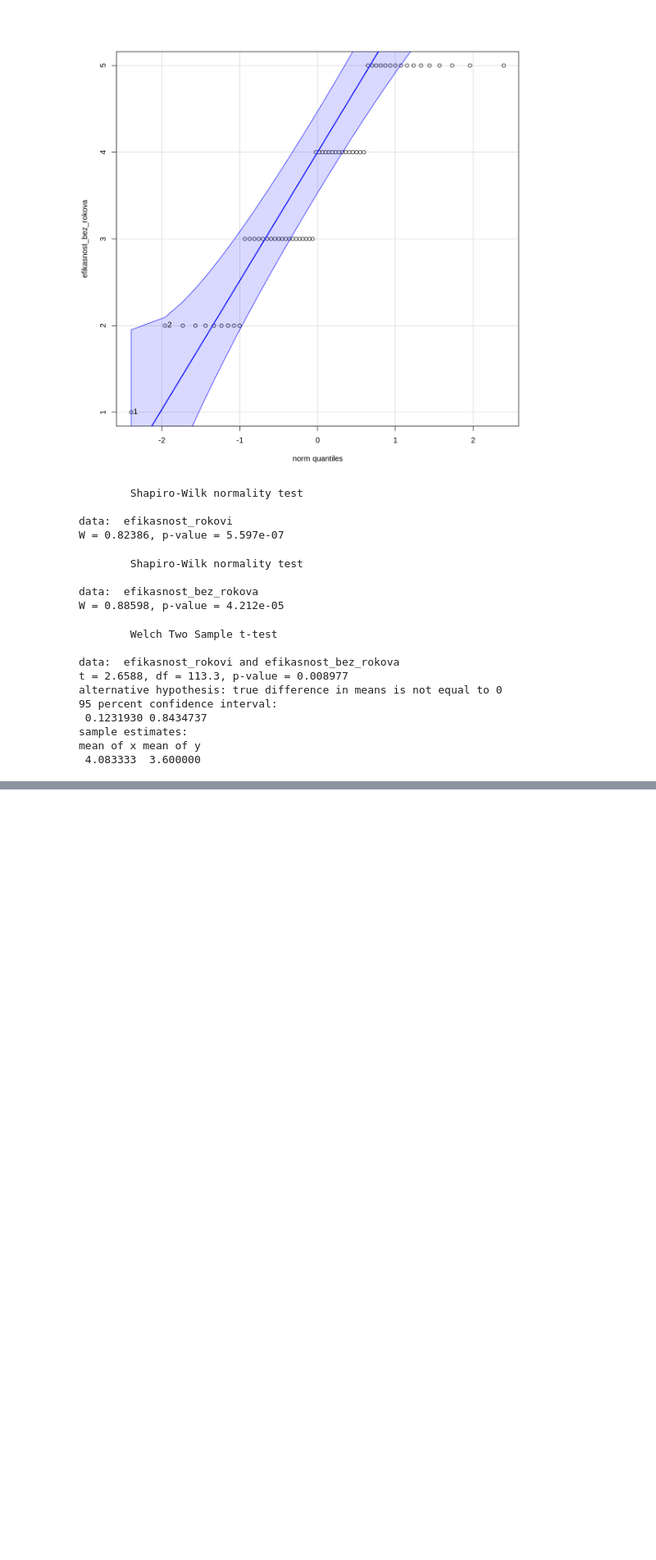
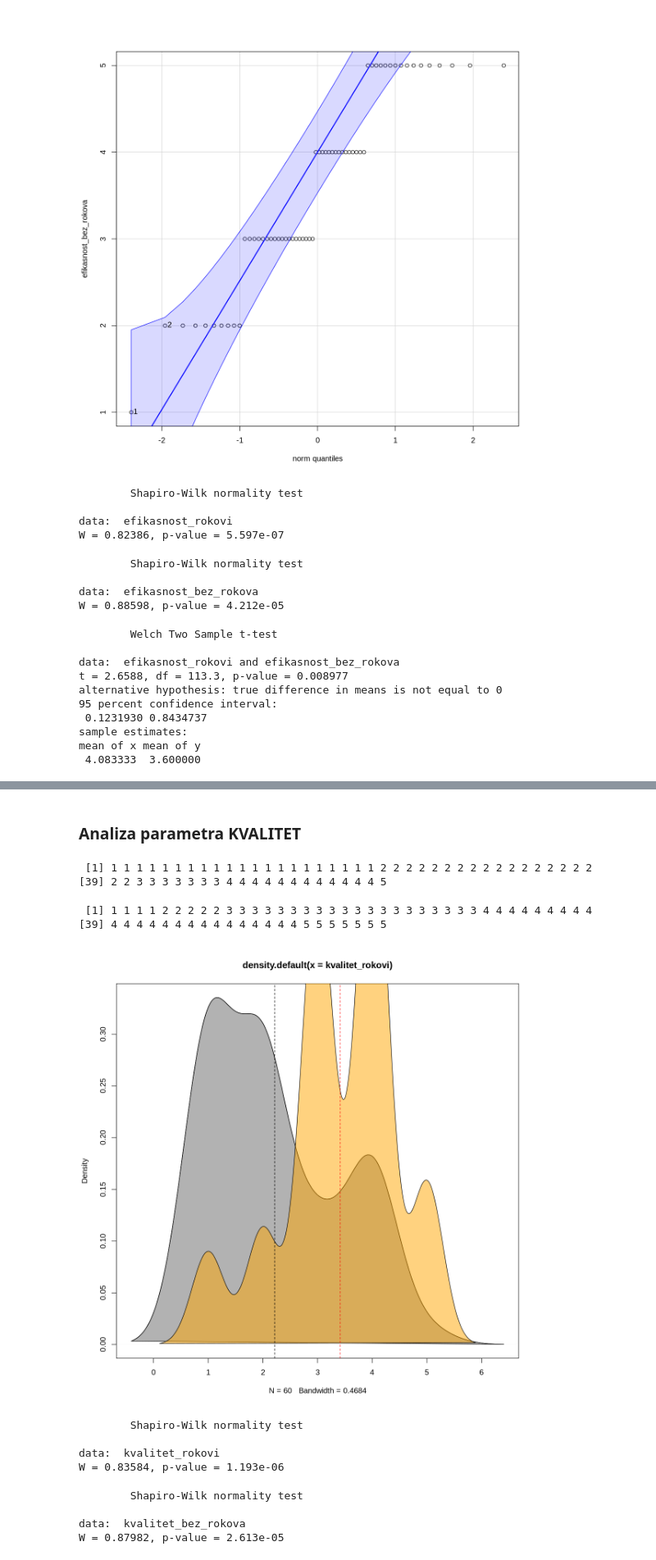
Before and after one commit to bojananeskovic/Empirical-software-engineering, a Jupyter notebook: Time_Pressure_[ESI].ipynb, the cells around one changed output, grey strips where cells are left out. Shown at 82% size. Saved outputs shown, nothing was run; the diff lists cells and outputs as text; code cells hidden in the pictures; blank space fills up the shorter version.

```diff
--- a/Time_Pressure_[ESI].ipynb
+++ b/Time_Pressure_[ESI].ipynb
@@ -72,0 +124,38 @@ mean of x mean of y
+# %% [markdown]
+### Analiza parametra **KVALITET**
+# %%
+kvalitet_rokovi<-c(1,1,1,1,1,1,1,1,1,1,1,1,1,1,1,1,1,1,1,1,1,2,2,2,2,2,2,2,2,2,2,2,2,2,2,2,2,2,2,2,3,3,3,3,3,3,3,4,4,4,4,4,4,4,4,4,4,4,4,5)
+kvalitet_bez_rokova<-c(1,1,1,1,2,2,2,2,2,3,3,3,3,3,3,3,3,3,3,3,3,3,3,3,3,3,3,3,3,4,4,4,4,4,4,4,4,4,4,4,4,4,4,4,4,4,4,4,4,4,4,4,4,5,5,5,5,5,5,5)
+# %%
+kvalitet_rokovi
+# %% [output]
+ [1] 1 1 1 1 1 1 1 1 1 1 1 1 1 1 1 1 1 1 1 1 1 2 2 2 2 2 2 2 2 2 2 2 2 2 2 2 2 2
+[39] 2 2 3 3 3 3 3 3 3 4 4 4 4 4 4 4 4 4 4 4 4 5
+# %%
+kvalitet_bez_rokova
+# %% [output]
+ [1] 1 1 1 1 2 2 2 2 2 3 3 3 3 3 3 3 3 3 3 3 3 3 3 3 3 3 3 3 3 4 4 4 4 4 4 4 4 4
+[39] 4 4 4 4 4 4 4 4 4 4 4 4 4 4 4 5 5 5 5 5 5 5
+# %%
+options(repr.plot.width=10, repr.plot.height=10)
+plot(density(kvalitet_rokovi), col="black")
+polygon(density(kvalitet_rokovi), col=adjustcolor("black", alpha.f = 0.3))
+polygon(density(kvalitet_bez_rokova), col=adjustcolor("orange", alpha.f = 0.5))
+abline(v=mean(kvalitet_rokovi), col="black", lty=2)
+abline(v=mean(kvalitet_bez_rokova), col="red", lty=2)
+# %% [output]
+[figure, added]
+# %%
+shapiro.test(kvalitet_rokovi)
+# %% [output]
+        Shapiro-Wilk normality test
+
+data:  kvalitet_rokovi
+W = 0.83584, p-value = 1.193e-06
+# %%
+shapiro.test(kvalitet_bez_rokova)
+# %% [output]
+        Shapiro-Wilk normality test
+
+data:  kvalitet_bez_rokova
+W = 0.87982, p-value = 2.613e-05
```
Also changed, not shown: parts of 13 cells of this notebook.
****
WHAT IS NEEDED
Could you say how many lines of the entries contain the string "test"? Only the number should be given.

RESPONSE TO THIS EXERCISE
4